While Jewish boys had always been welcomed into the world with a brit milah (a ceremony for circumcision) on the eighth day of life, no parallel ceremony for baby girls had existed until American Jewish feminists began to invent them. As the Times reported, naming ceremonies (often called simchat bat, or rejoicing in a daughter) violated no strictures of traditional Judaism, so women could blend Judaism and feminism in new rituals without creating conflict with rabbinic authorities.
Today Jews from every denomination celebrate the birth of a daughter with beautiful and creative ceremonies honoring their little baby girls. Unfettered by the religious requirementsâ€”and emotional difficulties–of a Brit Milah, a simhat bat can be an extremely special experience for everyone involved.Â
Borrowing from old traditions and new innovations, couples are creating rituals which reflect their Jewish beliefsâ€”whatever they may be–and celebrating the value and importance of this new female life.
Perhaps most amazingly, a tradition which is only a little over thirty years old has become practically commonplace, taking its place alongside the oldest ritual in Jewish life. Maybe you can teach an old dog new tricks.

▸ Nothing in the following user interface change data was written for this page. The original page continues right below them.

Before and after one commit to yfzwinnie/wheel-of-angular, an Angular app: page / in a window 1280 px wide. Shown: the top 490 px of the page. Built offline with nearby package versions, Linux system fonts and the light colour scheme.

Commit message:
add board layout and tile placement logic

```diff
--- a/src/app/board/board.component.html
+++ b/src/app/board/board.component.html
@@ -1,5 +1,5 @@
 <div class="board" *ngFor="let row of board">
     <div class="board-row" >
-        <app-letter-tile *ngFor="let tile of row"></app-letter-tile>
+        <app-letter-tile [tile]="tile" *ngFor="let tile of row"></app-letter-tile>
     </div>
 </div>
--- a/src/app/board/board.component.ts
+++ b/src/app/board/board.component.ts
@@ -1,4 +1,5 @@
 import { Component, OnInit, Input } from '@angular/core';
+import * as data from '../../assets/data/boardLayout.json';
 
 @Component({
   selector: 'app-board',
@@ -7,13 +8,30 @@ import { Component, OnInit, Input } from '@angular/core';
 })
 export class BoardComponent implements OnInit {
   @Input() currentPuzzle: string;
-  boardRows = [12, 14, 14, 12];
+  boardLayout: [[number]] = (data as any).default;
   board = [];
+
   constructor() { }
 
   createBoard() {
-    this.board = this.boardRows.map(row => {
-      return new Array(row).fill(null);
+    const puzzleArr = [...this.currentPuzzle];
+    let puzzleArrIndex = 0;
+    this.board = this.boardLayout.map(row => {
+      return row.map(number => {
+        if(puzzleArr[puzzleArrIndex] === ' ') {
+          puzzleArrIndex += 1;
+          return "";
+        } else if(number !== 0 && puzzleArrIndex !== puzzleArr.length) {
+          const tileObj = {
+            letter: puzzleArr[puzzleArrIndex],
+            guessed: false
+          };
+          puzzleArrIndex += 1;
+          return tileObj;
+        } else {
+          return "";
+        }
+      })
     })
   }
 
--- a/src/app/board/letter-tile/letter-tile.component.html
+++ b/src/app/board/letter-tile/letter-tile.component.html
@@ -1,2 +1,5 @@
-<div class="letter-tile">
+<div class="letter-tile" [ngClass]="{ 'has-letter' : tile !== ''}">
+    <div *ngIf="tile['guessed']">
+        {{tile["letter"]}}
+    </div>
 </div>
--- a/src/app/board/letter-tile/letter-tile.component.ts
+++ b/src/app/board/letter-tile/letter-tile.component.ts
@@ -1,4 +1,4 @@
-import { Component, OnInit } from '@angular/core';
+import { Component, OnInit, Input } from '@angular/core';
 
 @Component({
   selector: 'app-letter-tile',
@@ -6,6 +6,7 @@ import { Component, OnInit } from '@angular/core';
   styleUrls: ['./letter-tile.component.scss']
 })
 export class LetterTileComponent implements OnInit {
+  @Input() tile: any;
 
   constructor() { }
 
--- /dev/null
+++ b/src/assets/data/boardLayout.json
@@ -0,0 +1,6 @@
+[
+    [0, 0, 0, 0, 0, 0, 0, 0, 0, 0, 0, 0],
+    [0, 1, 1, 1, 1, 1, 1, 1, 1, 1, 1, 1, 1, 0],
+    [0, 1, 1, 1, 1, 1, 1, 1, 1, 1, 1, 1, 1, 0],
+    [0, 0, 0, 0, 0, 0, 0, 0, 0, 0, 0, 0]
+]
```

Pronounced: breet mee-LAH, Origin: Hebrew, literally “covenant of circumcision,” the Jewish circumcision ceremony for an 8-day-old boy, marking the covenant between God and the Jews. Also known as a bris.